Tuesday, August 23, 2016

Featured Garment: 1873 Morning Coat

You know, one of these times I should probably find something /really/ different.  Maybe I'll go to Ottoman Turkey....  But because this is on a single garment, and an actual example, this post will likely be shorter than usual.

Anyways, we're moving forwards by yet another century to 1870s Great Britain, where there is a lovely example of a double breasted morning coat in the V&A museum.

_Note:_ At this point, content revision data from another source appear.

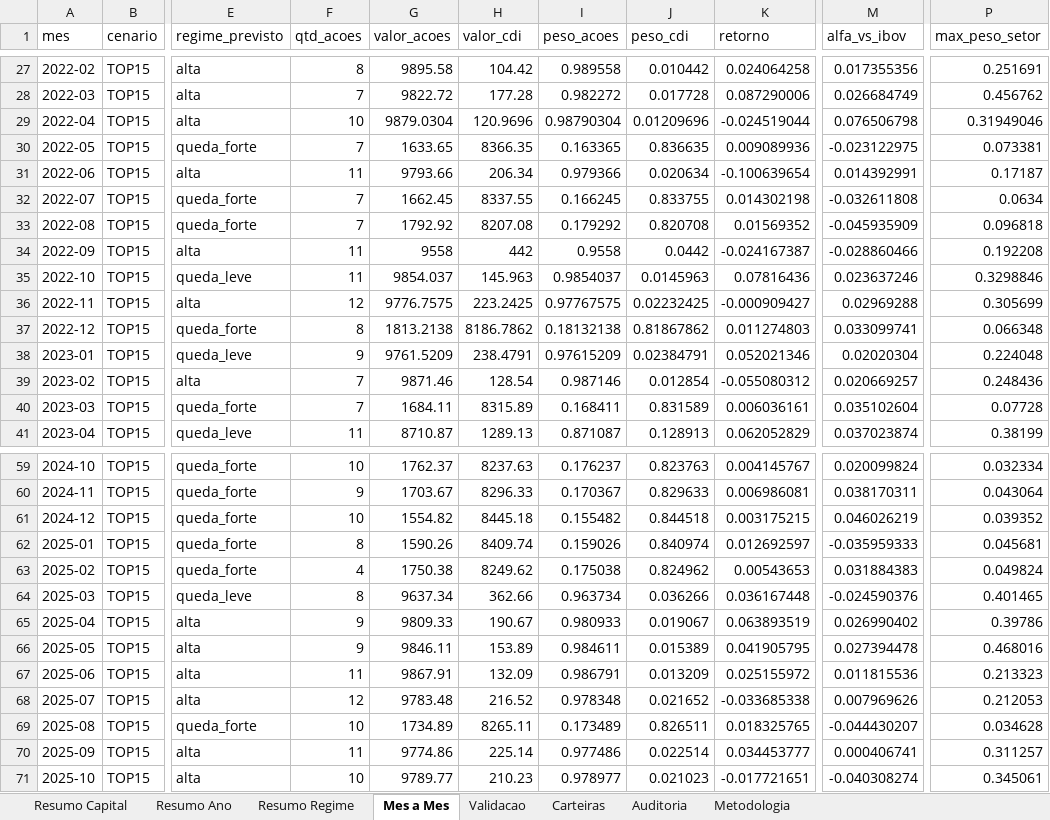
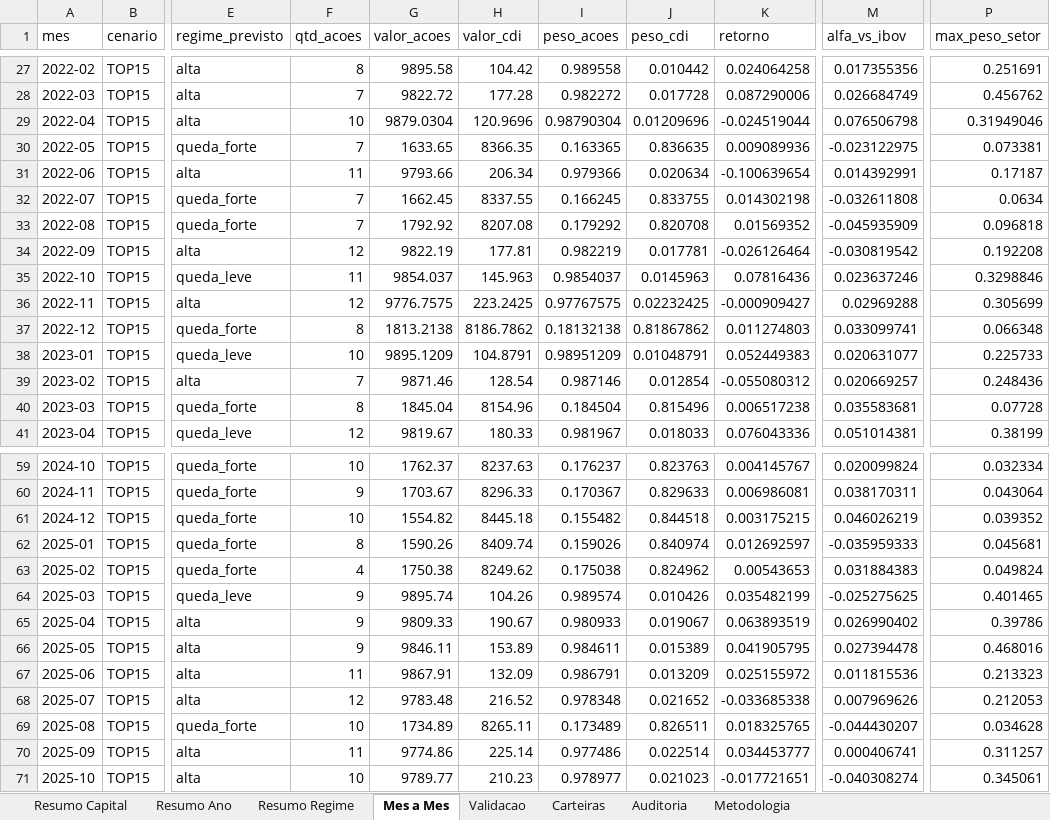
Before and after one commit to indicepb-sketch/carteira-mensal, an Excel workbook: carteira_mensal/output/excel/historico_v2_top15_capital.xlsx, sheet Mes a Mes, drawn as a sheet; only a part is shown, gaps mark what is left out; values as stored, in another font and other column widths than the file's, no borders; the diff covers the shown part only; the diff names each change by its address in the sheet, - before the commit and + after, or states it on an @@ line.

```diff
--- a/carteira_mensal/output/excel/historico_v2_top15_capital.xlsx (sheet Mes a Mes)
+++ b/carteira_mensal/output/excel/historico_v2_top15_capital.xlsx (sheet Mes a Mes)
-F34 (qtd_acoes): 11
+F34 (qtd_acoes): 12
-G34 (valor_acoes): 9558
+G34 (valor_acoes): 9822.19
-H34 (valor_cdi): 442
+H34 (valor_cdi): 177.81
-I34 (peso_acoes): 0.9558
+I34 (peso_acoes): 0.982219
-J34 (peso_cdi): 0.0442
+J34 (peso_cdi): 0.017781
-K34 (retorno): -0.024167387
+K34 (retorno): -0.026126464
-M34 (alfa_vs_ibov): -0.028860466
+M34 (alfa_vs_ibov): -0.030819542
-F38 (qtd_acoes): 9
+F38 (qtd_acoes): 10
-G38 (valor_acoes): 9761.5209
+G38 (valor_acoes): 9895.1209
-H38 (valor_cdi): 238.4791
+H38 (valor_cdi): 104.8791
-I38 (peso_acoes): 0.97615209
+I38 (peso_acoes): 0.98951209
-J38 (peso_cdi): 0.02384791
+J38 (peso_cdi): 0.01048791
-K38 (retorno): 0.052021346
+K38 (retorno): 0.052449383
-M38 (alfa_vs_ibov): 0.02020304
+M38 (alfa_vs_ibov): 0.020631077
-P38 (max_peso_setor): 0.224048
+P38 (max_peso_setor): 0.225733
-F40 (qtd_acoes): 7
+F40 (qtd_acoes): 8
-G40 (valor_acoes): 1684.11
+G40 (valor_acoes): 1845.04
-H40 (valor_cdi): 8315.89
+H40 (valor_cdi): 8154.96
-I40 (peso_acoes): 0.168411
+I40 (peso_acoes): 0.184504
-J40 (peso_cdi): 0.831589
+J40 (peso_cdi): 0.815496
-K40 (retorno): 0.006036161
+K40 (retorno): 0.006517238
-M40 (alfa_vs_ibov): 0.035102604
+M40 (alfa_vs_ibov): 0.035583681
-F41 (qtd_acoes): 11
+F41 (qtd_acoes): 12
-G41 (valor_acoes): 8710.87
+G41 (valor_acoes): 9819.67
-H41 (valor_cdi): 1289.13
+H41 (valor_cdi): 180.33
-I41 (peso_acoes): 0.871087
+I41 (peso_acoes): 0.981967
-J41 (peso_cdi): 0.128913
+J41 (peso_cdi): 0.018033
-K41 (retorno): 0.062052829
+K41 (retorno): 0.076043336
-M41 (alfa_vs_ibov): 0.037023874
+M41 (alfa_vs_ibov): 0.051014381
-F64 (qtd_acoes): 8
+F64 (qtd_acoes): 9
-G64 (valor_acoes): 9637.34
+G64 (valor_acoes): 9895.74
-H64 (valor_cdi): 362.66
+H64 (valor_cdi): 104.26
-I64 (peso_acoes): 0.963734
+I64 (peso_acoes): 0.989574
-J64 (peso_cdi): 0.036266
+J64 (peso_cdi): 0.010426
-K64 (retorno): 0.036167448
+K64 (retorno): 0.035482199
-M64 (alfa_vs_ibov): -0.024590376
+M64 (alfa_vs_ibov): -0.025275625
```
Also changed, not shown: 147 edited cells elsewhere in this sheet, sheet Carteiras, sheet Validacao, sheet Resumo Ano, sheet Resumo Regime, sheet Resumo Capital, sheet Auditoria, 1 more sheet, carteira_mensal/output/excel/arrojado/historico_v2_top15_capital.xlsx, 9 other files.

As you can see, it is a double breasted morning coat, buttoning 2/6--meaning that there are a total of six buttons, and only two actually do anything--, and with /very/ '70s lapels.  The cuffs appear to be cut on, rather than grown on (i.e. sewn into place, rather than being cut as part of the sleeve).  Not particularly atypical there--what caught my eye about this originally is that it is part of the short lived fashion of double breasted, wide lapelled morning coats; I really only seem to see it for a few years.  It certainly didn't last past the 1880s, where men's fashion dictated high, tiny, lapels.  This particular form is labeled as business, walking, or (according to the museum where this example resides) a university style.

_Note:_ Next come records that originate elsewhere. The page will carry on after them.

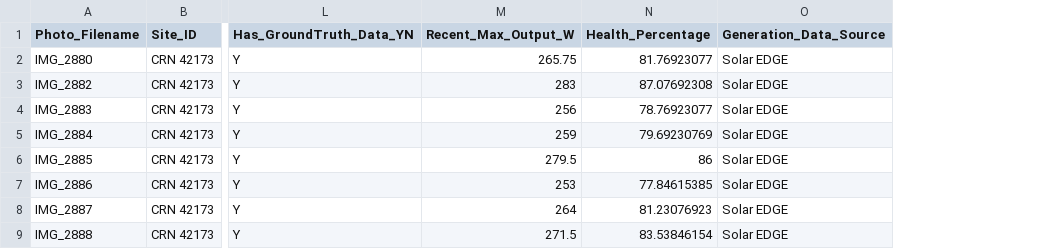
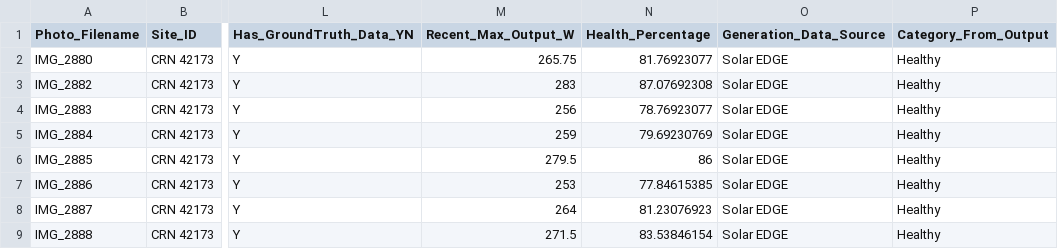
Before and after one commit to the-predictiors-sllit/J26-DS-323, a CSV file: experiments/lakhitha/PanelScan/data/panel_dataset_log_v3.csv, drawn as a sheet; only a part is shown, gaps mark what is left out; the diff names each change by its address in the sheet, - before the commit and + after, or states it on an @@ line.

Commit message:
Add Category_From_Output (rule on measured output) with sensitivity check

```diff
--- a/experiments/lakhitha/PanelScan/data/panel_dataset_log_v3.csv
+++ b/experiments/lakhitha/PanelScan/data/panel_dataset_log_v3.csv
+column P (Category_From_Output), rows 2-9: all Healthy
```
Also changed, not shown: 7 other files.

As a touch of background on morning coats in general, they appear to begin showing up in the 1860s, as an less formal alternative to the frock coat.  On the whole, the cut of the body was identical to the frock coat, with the drafting manuals I have looked through using the same pattern, and just different skirts (the manuals also back up that morning coats began showing up in the 1860s).  Obviously, there is somewhat of a difference in the cut of the fore-body of this example, since the double breast is grown on, rather than cut.

The coat is stated to be crafted of a dark blue, cotton(!) velvet, and lined with a twill woven blend of silk and wool (black).  The sleeves, on the other hand are lined with white cotton twill with some kind of print in brown--no pictures are available, unfortunately.  The buttons and the braiding accenting the edges are in a black ribbed wool (or silk--the museum disagrees with itself in two paragraphs); I am assuming that it has faded with time.

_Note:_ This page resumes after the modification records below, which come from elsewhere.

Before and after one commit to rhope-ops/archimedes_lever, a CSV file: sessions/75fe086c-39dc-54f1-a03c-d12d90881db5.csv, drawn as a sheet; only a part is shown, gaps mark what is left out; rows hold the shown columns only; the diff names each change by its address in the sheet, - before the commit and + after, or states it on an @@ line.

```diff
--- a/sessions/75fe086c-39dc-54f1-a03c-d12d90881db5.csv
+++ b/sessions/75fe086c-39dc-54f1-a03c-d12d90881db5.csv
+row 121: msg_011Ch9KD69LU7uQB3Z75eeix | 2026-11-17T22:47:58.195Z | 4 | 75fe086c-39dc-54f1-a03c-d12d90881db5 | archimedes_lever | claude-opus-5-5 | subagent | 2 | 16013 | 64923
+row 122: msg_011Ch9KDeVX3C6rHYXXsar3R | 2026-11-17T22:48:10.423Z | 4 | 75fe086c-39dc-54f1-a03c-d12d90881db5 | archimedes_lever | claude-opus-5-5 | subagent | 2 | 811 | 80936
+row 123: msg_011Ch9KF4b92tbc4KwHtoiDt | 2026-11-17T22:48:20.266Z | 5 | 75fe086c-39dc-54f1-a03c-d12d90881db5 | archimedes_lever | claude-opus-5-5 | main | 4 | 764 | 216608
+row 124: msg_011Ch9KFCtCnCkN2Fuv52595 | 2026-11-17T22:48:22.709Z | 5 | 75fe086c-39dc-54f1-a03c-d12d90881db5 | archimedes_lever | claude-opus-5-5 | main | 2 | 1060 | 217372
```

As you can see, there really are 6 buttons on this coat--they just were covered by the lapels when only the middle button was fastened.

The other somewhat notable feature--notice that the sleevehead is slightly gathered.  I also believe (based on the drape) that the seam allowance was press in, towards the body.

  To pattern and make this coat, I would go to page 23 of H. Matheson's scientific and practical guide for the tailor's cutting department (1871), which has a similar jacket labeled as a business coat.

All photographs of the coat are from the V&A Museum, and belong to them: http://collections.vam.ac.uk/item/O75656/coat-unknown/

As always, the opinions (far fewer this time) are my own, and the article was written to promote discussion.

© John Frey, 2016. The Author of this work retains full copyright for this material. Permission is granted to make and distribute verbatim copies of this document for non-commercial private research or educational purposes provided the copyright notice and this permission notice are preserved on all copies.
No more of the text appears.